Is political subversion morally acceptable for it provides for democratic pluralism and hence sustainable state accountability in the long term? Is democratic liberalism still so ethically good when what society needs is the pure utilitarian need for economic development and social harmony that would otherwise be impeded by bickering political pluralism?
Wait, on the other note, maybe perhaps violating intellectual property rights is ethical for it diminishes intellectual monopoly and its rent-seeking encroachment on the public good of knowledge? Why are we back at discussing the ethical goodness of freedom of access to knowledge? Also maybe perhaps denying alms to a poor writer is less of an ethical bad, for the writer would in the first place get only a modicum of profits owing to the restricted circulation of his work?
Is it ethical even to attempt to lend support to a writing as a profession for society needs less writers but instead the precious utility of doctors, engineers and technocrats? Is it ethical of me to continue writing this lengthy reductionist line of questioning when it is frivolous and time-wasting in face of more productive things I could engage in instead?
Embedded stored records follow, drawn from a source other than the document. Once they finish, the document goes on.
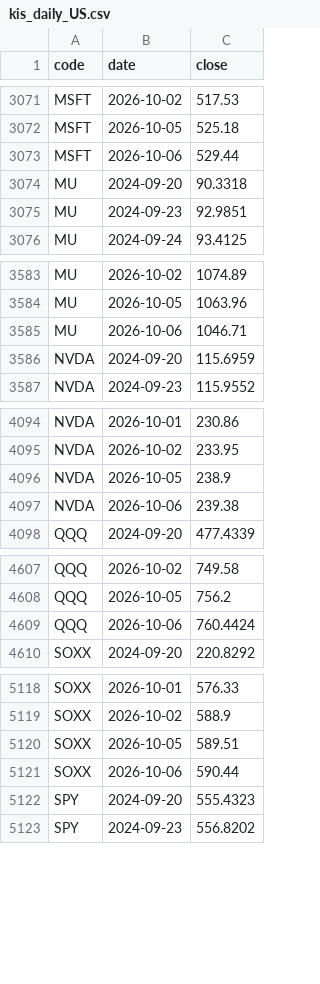
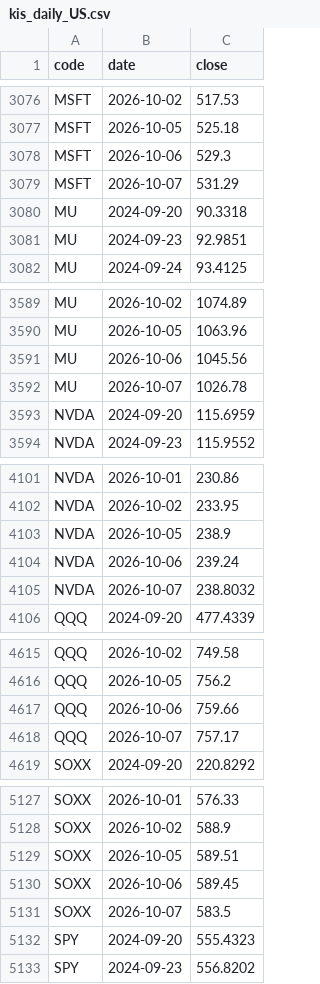
Before and after one commit to jongkwon82-source/jjeom1pro-prices, a CSV file: data/kis_daily_US.csv, drawn as a sheet; only a part is shown, gaps mark what is left out; the diff covers the shown part only.

```diff
--- a/data/kis_daily_US.csv
+++ b/data/kis_daily_US.csv
@@ -3072,3 +3077,4 @@ MSFT,2026-10-02,517.53
 MSFT,2026-10-05,525.18
-MSFT,2026-10-06,529.44
+MSFT,2026-10-06,529.3
+MSFT,2026-10-07,531.29
 MU,2024-09-20,90.3318
@@ -3584,3 +3590,4 @@ MU,2026-10-02,1074.89
 MU,2026-10-05,1063.96
-MU,2026-10-06,1046.71
+MU,2026-10-06,1045.56
+MU,2026-10-07,1026.78
 NVDA,2024-09-20,115.6959
@@ -4096,3 +4103,4 @@ NVDA,2026-10-02,233.95
 NVDA,2026-10-05,238.9
-NVDA,2026-10-06,239.38
+NVDA,2026-10-06,239.24
+NVDA,2026-10-07,238.8032
 QQQ,2024-09-20,477.4339
@@ -4608,3 +4616,4 @@ QQQ,2026-10-02,749.58
 QQQ,2026-10-05,756.2
-QQQ,2026-10-06,760.4424
+QQQ,2026-10-06,759.66
+QQQ,2026-10-07,757.17
 SOXX,2024-09-20,220.8292
@@ -5120,3 +5129,4 @@ SOXX,2026-10-02,588.9
 SOXX,2026-10-05,589.51
-SOXX,2026-10-06,590.44
+SOXX,2026-10-06,589.45
+SOXX,2026-10-07,583.5
 SPY,2024-09-20,555.4323
```
Also changed, not shown: 8 added rows and 8 edited cells elsewhere in this file, data/kis_daily_KR.csv.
Or maybe I should just get that copy of that banned book which critically analyses the local legal institution? Or is it unethical of me to step on the toes of numerous ethical positions by engaging in the aforementioned act without further deliberation and indecision?